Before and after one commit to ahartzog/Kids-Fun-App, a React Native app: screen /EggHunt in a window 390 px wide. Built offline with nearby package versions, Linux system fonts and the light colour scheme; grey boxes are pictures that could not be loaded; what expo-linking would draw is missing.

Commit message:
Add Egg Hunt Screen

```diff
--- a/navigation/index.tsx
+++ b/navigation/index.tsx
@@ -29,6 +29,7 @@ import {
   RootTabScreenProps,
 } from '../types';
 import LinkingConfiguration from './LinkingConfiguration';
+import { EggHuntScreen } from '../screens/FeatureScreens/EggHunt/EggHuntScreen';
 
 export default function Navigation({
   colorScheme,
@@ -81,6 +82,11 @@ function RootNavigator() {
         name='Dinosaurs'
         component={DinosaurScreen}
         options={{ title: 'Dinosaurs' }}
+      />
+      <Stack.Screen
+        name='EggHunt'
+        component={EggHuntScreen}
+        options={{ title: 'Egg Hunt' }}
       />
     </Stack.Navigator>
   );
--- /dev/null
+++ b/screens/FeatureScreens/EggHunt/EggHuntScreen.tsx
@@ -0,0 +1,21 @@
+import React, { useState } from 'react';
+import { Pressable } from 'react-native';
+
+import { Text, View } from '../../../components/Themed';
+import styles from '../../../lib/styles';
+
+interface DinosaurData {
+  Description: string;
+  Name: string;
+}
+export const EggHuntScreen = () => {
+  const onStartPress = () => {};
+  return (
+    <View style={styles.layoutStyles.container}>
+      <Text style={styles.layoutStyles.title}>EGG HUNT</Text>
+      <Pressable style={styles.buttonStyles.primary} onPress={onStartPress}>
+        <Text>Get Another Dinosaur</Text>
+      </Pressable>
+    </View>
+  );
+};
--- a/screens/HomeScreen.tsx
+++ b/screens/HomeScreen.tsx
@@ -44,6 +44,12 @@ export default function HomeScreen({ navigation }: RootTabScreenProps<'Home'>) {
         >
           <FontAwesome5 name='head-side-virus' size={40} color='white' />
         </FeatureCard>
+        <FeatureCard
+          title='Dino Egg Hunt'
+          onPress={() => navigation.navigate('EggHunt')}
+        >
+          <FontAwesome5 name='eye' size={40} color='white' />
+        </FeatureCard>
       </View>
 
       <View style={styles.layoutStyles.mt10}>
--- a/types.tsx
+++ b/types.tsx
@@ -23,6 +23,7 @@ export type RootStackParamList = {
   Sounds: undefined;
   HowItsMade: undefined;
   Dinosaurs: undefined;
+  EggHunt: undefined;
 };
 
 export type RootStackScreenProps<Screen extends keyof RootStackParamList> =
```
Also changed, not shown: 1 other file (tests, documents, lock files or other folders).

AIM OF THE TASK.
Reprint every entry exactly.

WRITTEN REPLY.
Before and after one commit to ahartzog/Kids-Fun-App, a React Native app: screen /EggHunt in a window 390 px wide. Built offline with nearby package versions, Linux system fonts and the light colour scheme; grey boxes are pictures that could not be loaded; what expo-linking would draw is missing.

Commit message:
Add Egg Hunt Screen

```diff
--- a/navigation/index.tsx
+++ b/navigation/index.tsx
@@ -29,6 +29,7 @@ import {
   RootTabScreenProps,
 } from '../types';
 import LinkingConfiguration from './LinkingConfiguration';
+import { EggHuntScreen } from '../screens/FeatureScreens/EggHunt/EggHuntScreen';
 
 export default function Navigation({
   colorScheme,
@@ -81,6 +82,11 @@ function RootNavigator() {
         name='Dinosaurs'
         component={DinosaurScreen}
         options={{ title: 'Dinosaurs' }}
+      />
+      <Stack.Screen
+        name='EggHunt'
+        component={EggHuntScreen}
+        options={{ title: 'Egg Hunt' }}
       />
     </Stack.Navigator>
   );
--- /dev/null
+++ b/screens/FeatureScreens/EggHunt/EggHuntScreen.tsx
@@ -0,0 +1,21 @@
+import React, { useState } from 'react';
+import { Pressable } from 'react-native';
+
+import { Text, View } from '../../../components/Themed';
+import styles from '../../../lib/styles';
+
+interface DinosaurData {
+  Description: string;
+  Name: string;
+}
+export const EggHuntScreen = () => {
+  const onStartPress = () => {};
+  return (
+    <View style={styles.layoutStyles.container}>
+      <Text style={styles.layoutStyles.title}>EGG HUNT</Text>
+      <Pressable style={styles.buttonStyles.primary} onPress={onStartPress}>
+        <Text>Get Another Dinosaur</Text>
+      </Pressable>
+    </View>
+  );
+};
--- a/screens/HomeScreen.tsx
+++ b/screens/HomeScreen.tsx
@@ -44,6 +44,12 @@ export default function HomeScreen({ navigation }: RootTabScreenProps<'Home'>) {
         >
           <FontAwesome5 name='head-side-virus' size={40} color='white' />
         </FeatureCard>
+        <FeatureCard
+          title='Dino Egg Hunt'
+          onPress={() => navigation.navigate('EggHunt')}
+        >
+          <FontAwesome5 name='eye' size={40} color='white' />
+        </FeatureCard>
       </View>
 
       <View style={styles.layoutStyles.mt10}>
--- a/types.tsx
+++ b/types.tsx
@@ -23,6 +23,7 @@ export type RootStackParamList = {
   Sounds: undefined;
   HowItsMade: undefined;
   Dinosaurs: undefined;
+  EggHunt: undefined;
 };
 
 export type RootStackScreenProps<Screen extends keyof RootStackParamList> =
```
Also changed, not shown: 1 other file (tests, documents, lock files or other folders).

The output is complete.